DevFest Siberia is a part of the IT conference series around the world for developers, managers, students. It is organized by a non-profit community Google Developers Group. This year, the conference will take place on the 23rd-24th of September in Novosibirsk, Russia.
We appreciate proposals of talks on any topic related to PostgreSQL, such as case studies of PostgreSQL deployment and applications development, database administration and monitoring, migration from other database systems. There are slots for longer 45-minute talk and for shorter 22-minute talk. The submission deadline is September 1st, 2017. There will be a session of five minute lightning talks as well, call for proposals for them will be made at the conference itself.
The confirmed speakers:
Table Partitioning is a highly demanded functionality of PostgreSQL. The existing possibility to make partitioning through inheritance has several serious disadvantages, such as ineffective planning, missing runtime optimization, need to manage triggers and sections manually.
This talk describes the pg_pathman extension developed by our team. pg_pathman supports HASH and RANGE partitioning and performs query optimization during planning and execution stages, allows fast includes by using custom executor nodes instead of triggers, supports FDW, lock-free data migration and other possibilities.
In conclusion I will describe the new features, expected in next releases, and our plans for integration with PostgreSQL 10.
PostgreSQL 10.0 is to be released in autumn 2017. This talk describes the development and release cycle of PostgreSQL, and new features of the upcoming release, including logical replication, declarative partitioning, ehanced statistics and many other.
The highly available configurations for PostgreSQL are usually mode with the help of binary replication and some third party utilities. This talk will review the existing solutions, including a simple one based on corosync/pacemaker, which is supported by Postgres Pro. A live demo will be presented.
Another hight availability approach is proposed by the multimaster Postgres Pro extension, which provides high availability without any third-party products. A live demo and description of multimaster caveats will be presented.
The talk describes the existing solutions for backup and restore for PostgreSQL, including barman, pgbackrest and pg_probackup utilities. The comparison of their functions with analysis of theis drawbacks and advantages will be presented. You will learn how to setup a block level incremental backup with compression and integrity verification.

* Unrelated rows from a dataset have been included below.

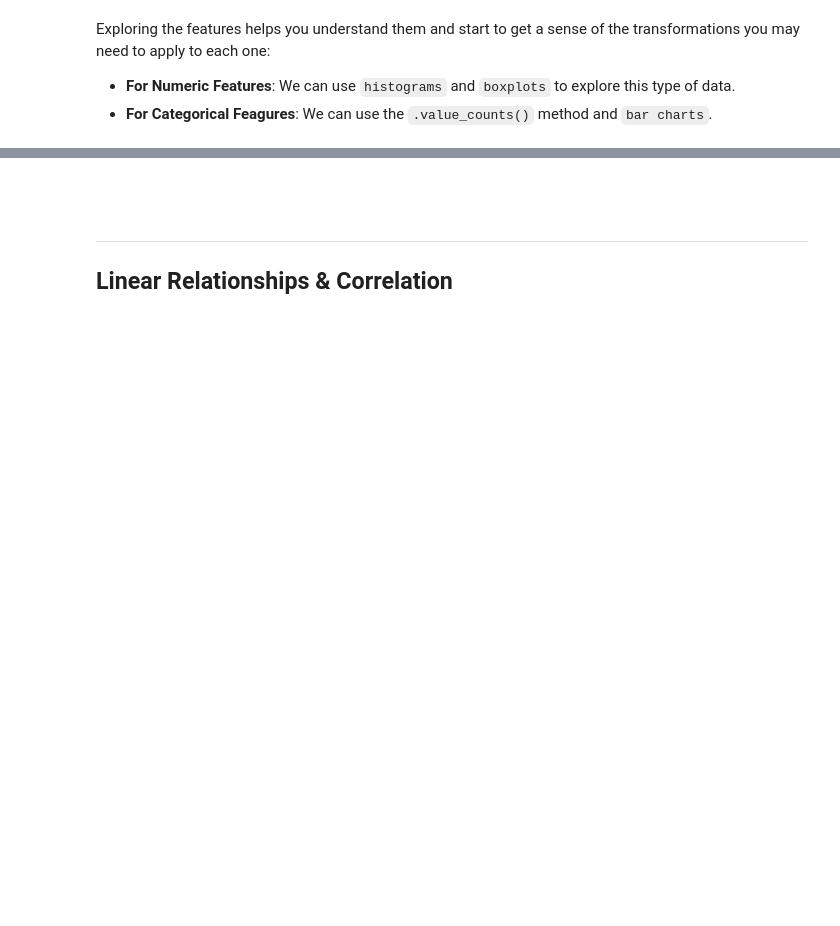
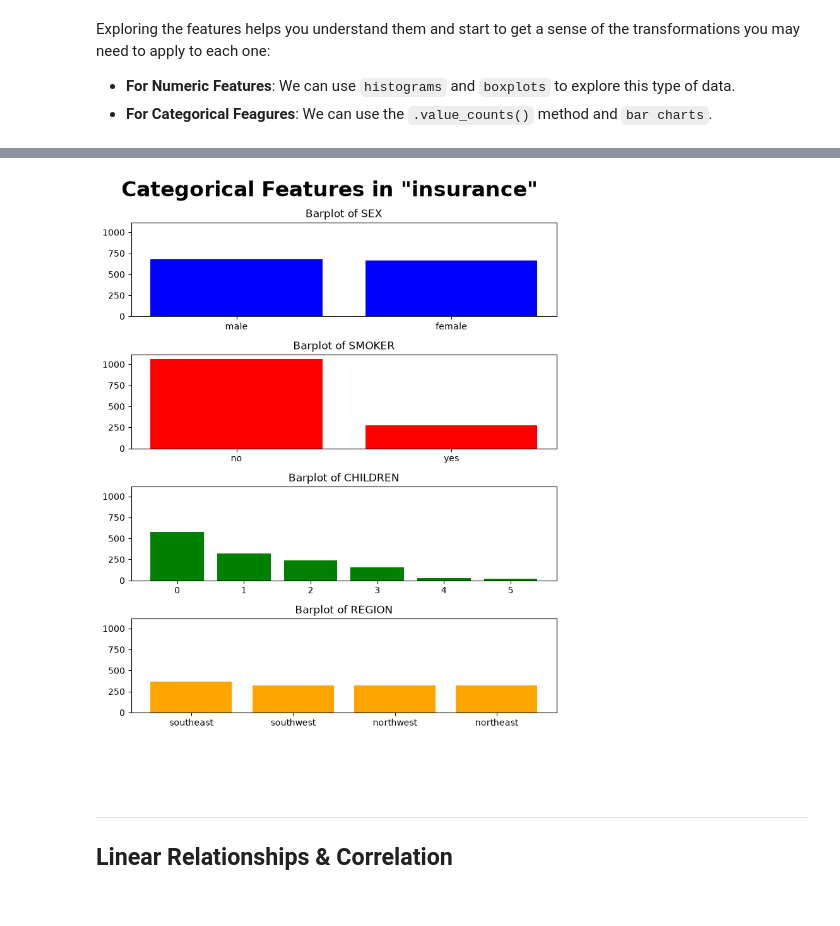
Before and after one commit to MiltonValleL/regression-and-forecasting, a Jupyter notebook: notebooks/01.pre-modelling.ipynb, the cells around one changed output, grey strips where cells are left out. Saved outputs shown, nothing was run; the diff lists cells and outputs as text; code cells hidden in the pictures; blank space fills up the shorter version.

```diff
--- a/notebooks/01.pre-modelling.ipynb
+++ b/notebooks/01.pre-modelling.ipynb
@@ -244,3 +221,17 @@ plt.show()
+# %%
+# Let's take a look at some categorical features histograms (sex, children, smoker, region)
+cat_cols = ['sex', 'smoker', 'children', 'region']
+
+fig, ax = plt.subplots(nrows=len(cat_cols), figsize=(7.5, 9), layout='tight', sharey=True)
+
+for row, c, ax in zip(cat_cols, color_plot[:len(cat_cols)], ax.flat):
+    ax.bar(x=insurance[row].value_counts().index, height=insurance[row].value_counts(), color=c)
+    ax.set_title(f"Barplot of {row.upper()}")
+
+plt.suptitle('Categorical Features in "insurance"', fontsize=24, fontweight='bold')
+plt.show()
+# %% [output]
+[figure, added]
 # %% [markdown]
 <br><br>
 
```
Also changed, not shown: parts of 8 cells of this notebook.
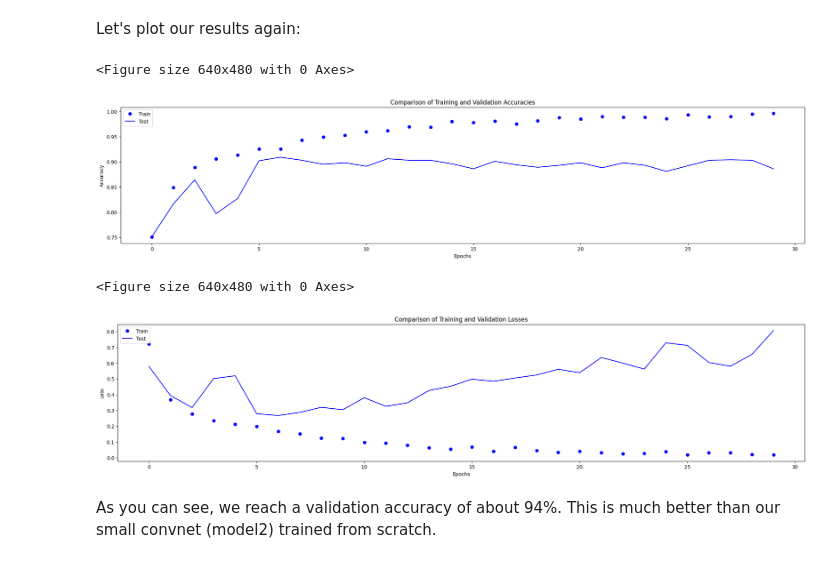
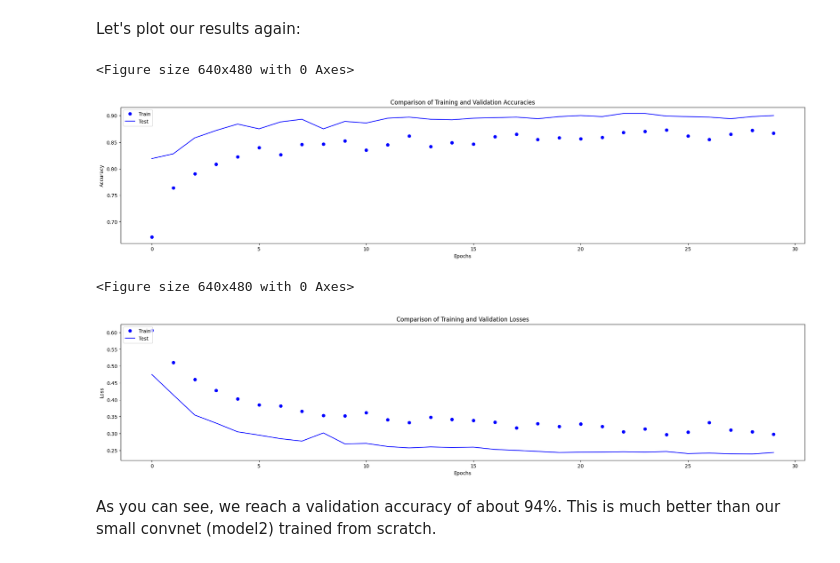
Before and after one commit to Ignatella/SEM-8-SSN, a Jupyter notebook: weaiib/AH-Lecture-LAB5-Transfer-Learning v3.ipynb, the cells around one changed output. Saved outputs shown, nothing was run; the diff lists cells and outputs as text; code cells hidden in the pictures.

```diff
--- a/weaiib/AH-Lecture-LAB5-Transfer-Learning v3.ipynb
+++ b/weaiib/AH-Lecture-LAB5-Transfer-Learning v3.ipynb
@@ -367,6 +383,8 @@ if not os.path.exists(models_dir):
     os.mkdir(models_dir)
 
 model3.save(models_dir + 'cats_and_dogs_small_3a.h5')
+# %%
+model3 = models.load_model(models_dir + 'cats_and_dogs_small_3a.h5')
 # %% [markdown]
 As we can see, training is very fast, since we only have to deal with two `Dense` layers.
 
@@ -466,3 +482,6 @@ conv_base.trainable = False
+# %%
+# conv_base.trainable = False
+model3.layers[0].trainable = False
 # %%
 print('This is the number of trainable weights after freezing the conv base:', len(model3.trainable_weights))
 # %% [output]
@@ -540,18 +561,18 @@ model3.save(models_dir + 'cats_and_dogs_small_3.h5')
 # %% [markdown]
 Let's plot our results again:
 # %%
-acc3 = history3.history['acc']
-val_acc3 = history3.history['val_acc']
-loss3 = history3.history['loss']
-val_loss3 = history3.history['val_loss']
+acc3 = history.history['acc']
+val_acc3 = history.history['val_acc']
+loss3 = history.history['loss']
+val_loss3 = history.history['val_loss']
 
 PlotAccuracyComparison(acc3, val_acc3, lab = 'Model 3')
 PlotLossComparison(loss3, val_loss3, lab = 'Model 3')
 # %% [output]
 <Figure size 640x480 with 0 Axes>
-[figure, old version]
+[figure, new version]
 <Figure size 640x480 with 0 Axes>
-[figure, old version]
+[figure, new version]
 # %% [markdown]
 As you can see, we reach a validation accuracy of about 94%. This is much better than our small convnet (model2) trained from scratch.
 # %% [markdown]
```
Also changed, not shown: parts of 42 cells of this notebook.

The file-based storage for 1C should be left in the past. We will compare SQL Express and PostgreSQL on Windows platform, outlining some useful features of MS SQL, still lacking in PostgreSQL, discuss usage of tablespaces in PostgreSQL and MS SQL. Then we'll discuss the important configuration settings and critical operations for running 1C platform, replication, cascades, a fast way for creating developer copies of the databases, and make backups and check their integrity.
Several years ago it was like that, you say “.Net developer” mean Windows and Microsoft SQL Server developer. But time flies, things change. Microsoft became a platinum member of the Linux Foundation, real .Net Core applications work on Linux/Unix servers, PostgreSQL's popularity goes up including .Net projects.
In my speech I will compare several popular ORM frameworks and tell how to make them work faster. I’ll tell about Dapper-Dot-Net “micro ORM” in a nutshell, that doesn’t generate SQL commands, it just maps DB-records to C# objects, but does it very fast. Also, it’s possible to combine different ORM frameworks with each other to improve performance.
The most interesting thing I want to talk about is how to accelerate insert and update operations using the peculiar properties of «Multi Insert» and «Upsert» in PostgreSQL. I’m gonna make a real-time demo of inserting and then updating one million records to PostgreSQL instance running on ordinary notebook with Windows in a just a few seconds, using ORM.